Yet, re­wind­ing his­tory just a few weeks, Mearsheimer said it is pos­sible that none of the re­cent in­stabil­ity in Ukraine would have oc­curred if the na­tion had kept its atom­ic arms at the close of the Cold War.

“I doubt wheth­er we would have been so anxious to foster a coup,” Mearsheimer said of the United States, had Ya­nukovych and his gov­ern­ment wiel­ded a nuc­le­ar ar­sen­al. “One treads very lightly — to put it mildly — when threat­en­ing the sur­viv­al of a nuc­le­ar-armed state, or even the re­gime in charge of it.”

Isaacs, however, sees the risk of nuc­le­ar war as simply too high for these arms to act re­li­ably as a sta­bil­iz­ing tool for con­flict de­terrence.

“There is no pre­dict­ing what Rus­sia would have done if Ukraine had re­tained nuc­le­ar weapons,” he told Glob­al Se­cur­ity News­wire. “We do know that the risk of nuc­le­ar holo­caust would have in­creased im­meas­ur­ably.”

What We're Following See More »
HAD ATTRACTED A CROWD TODAY
Alt-Right Leader Spencer Removed from CPAC
15 hours ago
WHY WE CARE
SAYS LEFT WILL GO INTO “MELTDOWN”
Cruz Predicts Another SCOTUS Vacancy “This Summer”
19 hours ago
THE LATEST
THE QUESTION
How Many Signatures Has the Petition for Trump’s Tax Returns Received?
21 hours ago
THE ANSWER

More than 1 million, setting a record. More than 100,000 signatures triggers an official White House response.

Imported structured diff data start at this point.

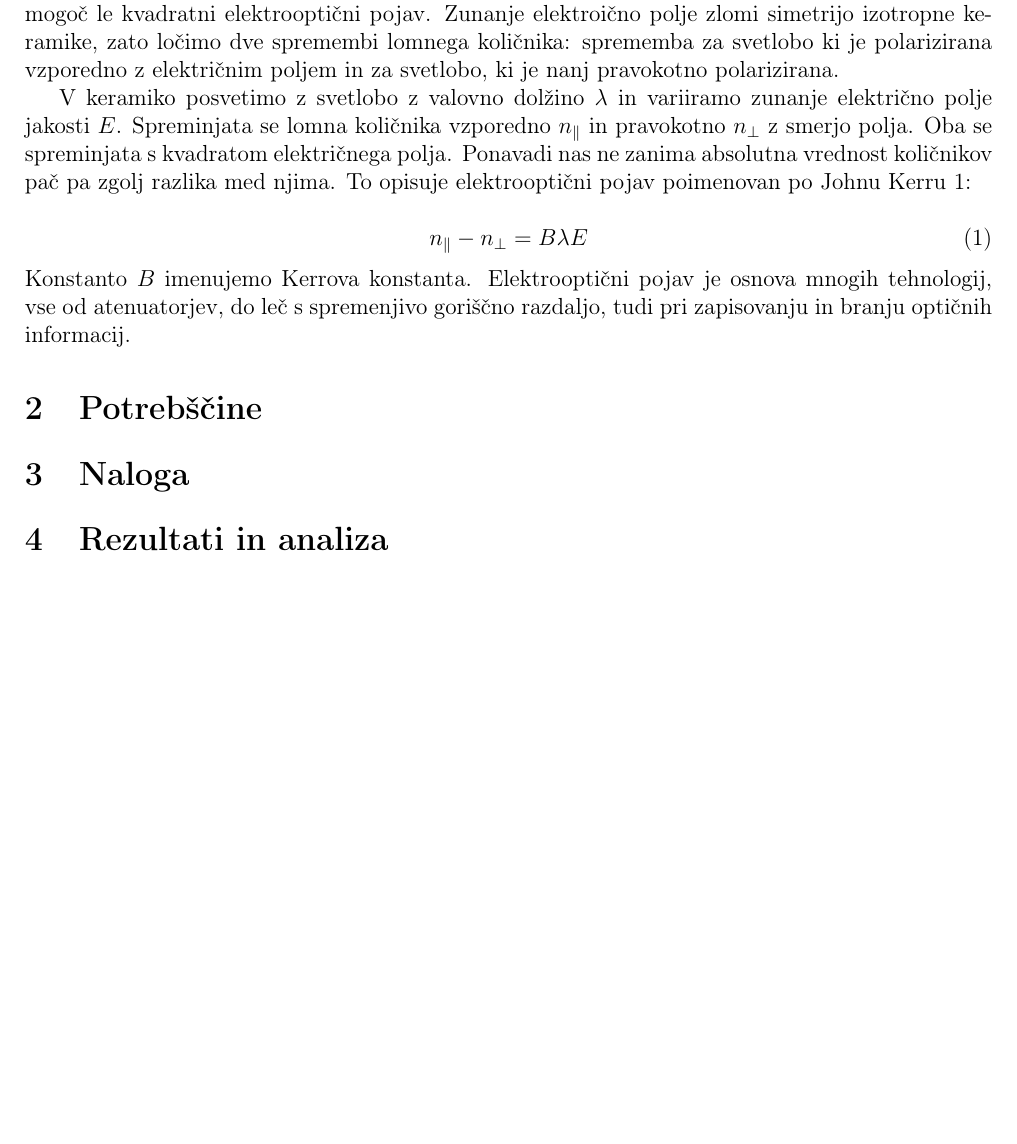
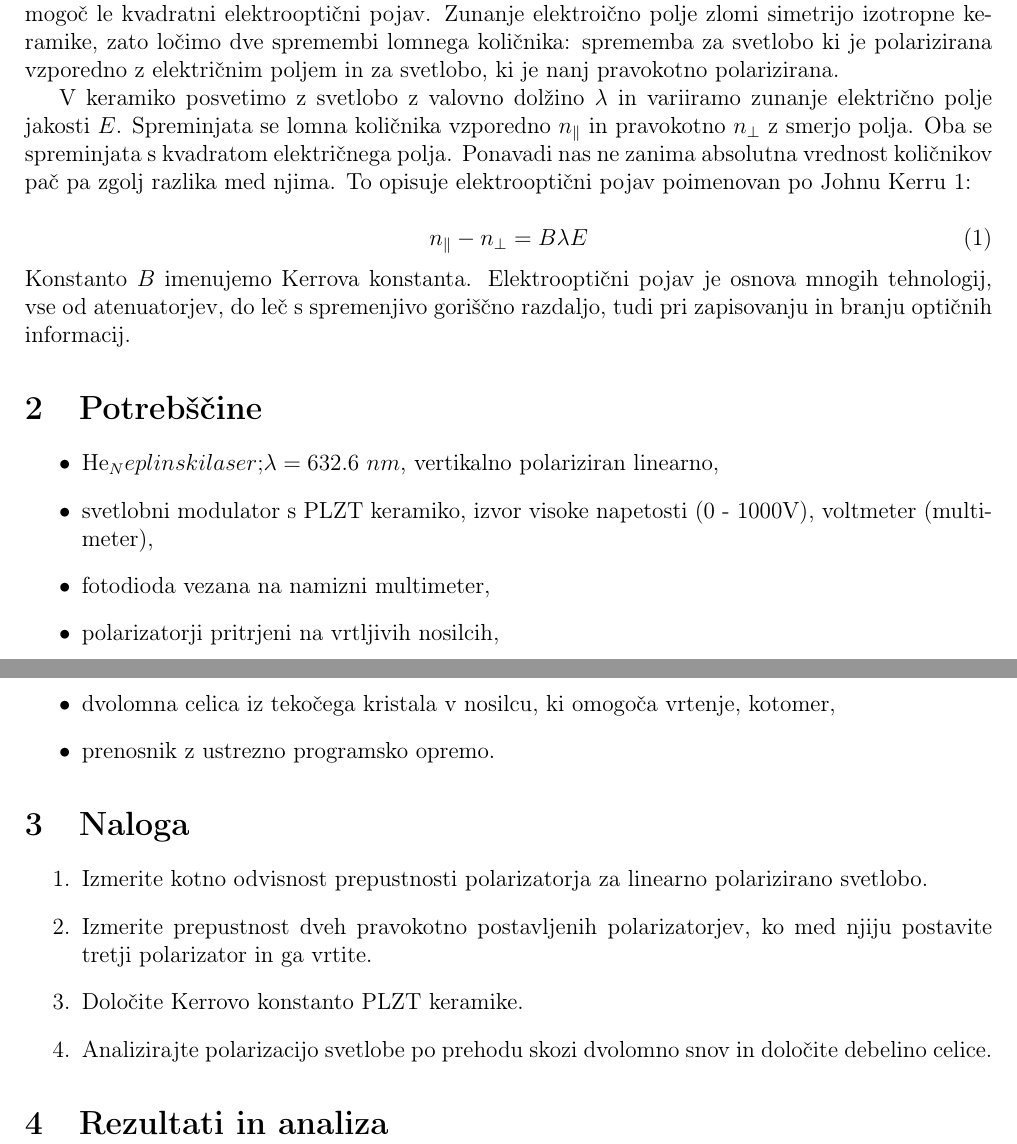
Before and after one commit to hyhmir/praktikum4, a LaTeX document (ElOpt/porocilo/porocilo.tex): part of the page before the commit and two parts of pages 1 and 2 of 2 after it, the two joined at a grey line, cut so that both start at the same text, the shorter picture padded with empty space. Compiled offline with pdfLaTeX.

Commit message:
prpravu poročilo do analize

```diff
--- a/ElOpt/porocilo/porocilo.tex
+++ b/ElOpt/porocilo/porocilo.tex
@@ -39,11 +39,26 @@ Konstanto $B$ imenujemo Kerrova konstanta. Elektrooptični pojav je osnova mnogi
 
 \section{Potrebščine}
 
+\begin{itemize}
+    \item He_Ne plinski laser; $\lambda = 632.6\ nm$, vertikalno polariziran linearno,
+    \item svetlobni modulator s PLZT keramiko, izvor visoke napetosti (0 - 1000V), voltmeter (multimeter),
+    \item fotodioda vezana na namizni multimeter,
+    \item polarizatorji pritrjeni na vrtljivih nosilcih,
+    \item dvolomna celica iz tekočega kristala v nosilcu, ki omogoča vrtenje, kotomer,
+    \item prenosnik z ustrezno programsko opremo.
+\end{itemize}
 
 \section{Naloga}
+\begin{enumerate}
+    \item Izmerite kotno odvisnost prepustnosti polarizatorja za linearno polarizirano svetlobo.
+    \item Izmerite prepustnost dveh pravokotno postavljenih polarizatorjev, ko med njiju postavite tretji polarizator in ga vrtite.
+    \item Določite Kerrovo konstanto PLZT keramike.
+    \item Analizirajte polarizacijo svetlobe po prehodu skozi dvolomno snov in določite debelino celice.
+\end{enumerate}
 
 
 \section{Rezultati in analiza}
 
 
+
 \end{document}
```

Source:
TIED TO RUSSIA INVESTIGATION
Sen. Collins Open to Subpoena of Trump’s Tax Returns
21 hours ago
THE LATEST

Sen. Susan Collins, who sits on the Intelligence Committee, "said on Wednesday she's open to using a subpoena to investigate President Donald Trump's tax returns for potential connections to Russia." She said the committee is also open to subpoenaing Trump himself. "This is a counter-intelligence operation in many ways," she said of Russia's interference. "That's what our committee specializes in. We are used to probing in depth in this area."

Source:
NPR ALSO LAUNCHES ETHICS WATCH
Obama Staffers Launch Group to Monitor Trump Ethics
21 hours ago
WHY WE CARE

"Top lawyers who helped the Obama White House craft and hold to rules of conduct believe President Donald Trump and his staff will break ethics norms meant to guard against politicization of the government — and they’ve formed a new group to prepare, and fight. United to Protect Democracy, which draws its name from a line in President Barack Obama’s farewell address that urged his supporters to pick up where he was leaving off, has already raised a $1.5 million operating budget, hired five staffers and has plans to double that in the coming months." Meanwhile, NPR has launched a "Trump Ethics Monitor" to track the resolution of ten ethics-related promises that the president has made.

Source:
×
×

Welcome to National Journal!

You are currently accessing National Journal from IP access. Please login to access this feature. If you have any questions, please contact your Dedicated Advisor.

Login